__Recorded data__:
++++
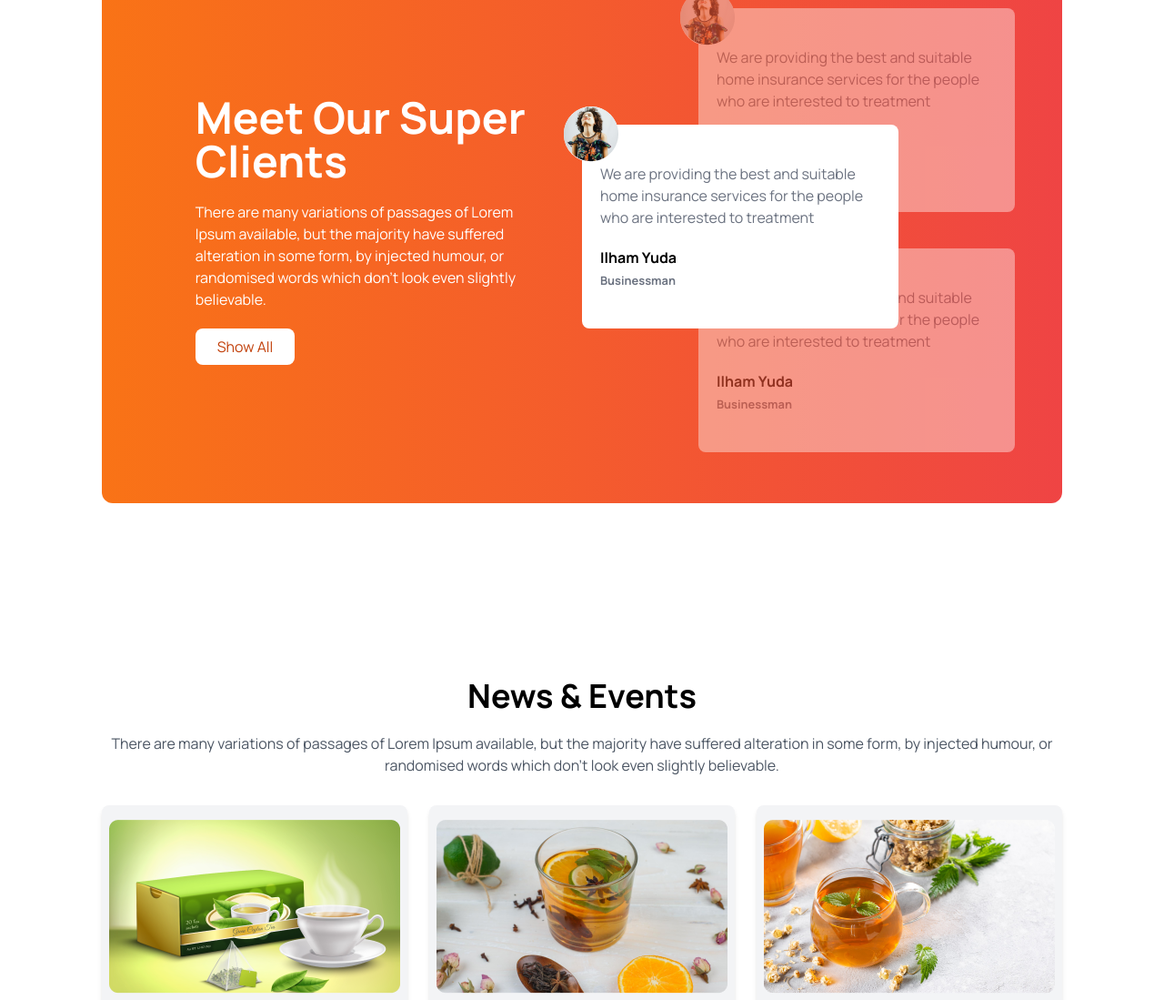
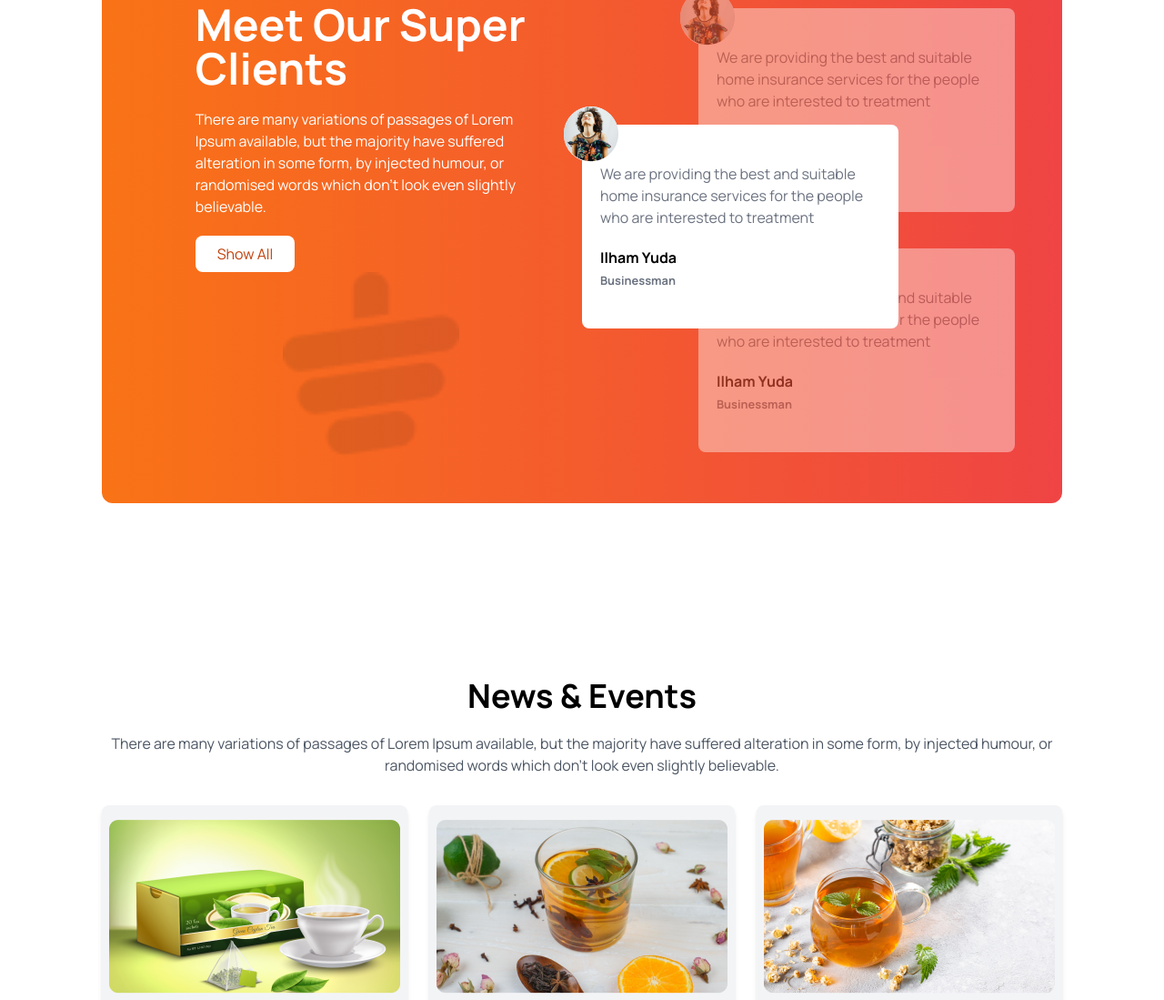
Before and after one commit to anik804/Tea-Shop, a plain HTML site: page index.html in a window 1280 px wide. Shown: the part 1872-2971 px from the top of the page at 91% size. Drawn offline with nearby package versions, Linux system fonts and the light colour scheme.

Commit message:
client section

```diff
--- a/index.html
+++ b/index.html
@@ -152,6 +152,7 @@
                             <h1 class="font-bold text-5xl mb-5 mt-10">Meet Our Super Clients</h1>
                             <p class="mb-5">There are many variations of passages of Lorem Ipsum available, but the majority have suffered alteration in some form, by injected humour, or randomised words which don't look even slightly believable. </p>
                             <button class="bg-white text-orange-700 px-6 py-2 rounded-lg">Show All</button>
+                            <img class="opacity-10 mx-auto w-2/4" src="images/cup.png">
                         </div>
                     </div>
                     <!-- reviews card section -->
```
++++
__Work request__: Determine the number of lines in these entries that contain the word "text", and write only that number.

__Written solution__: 2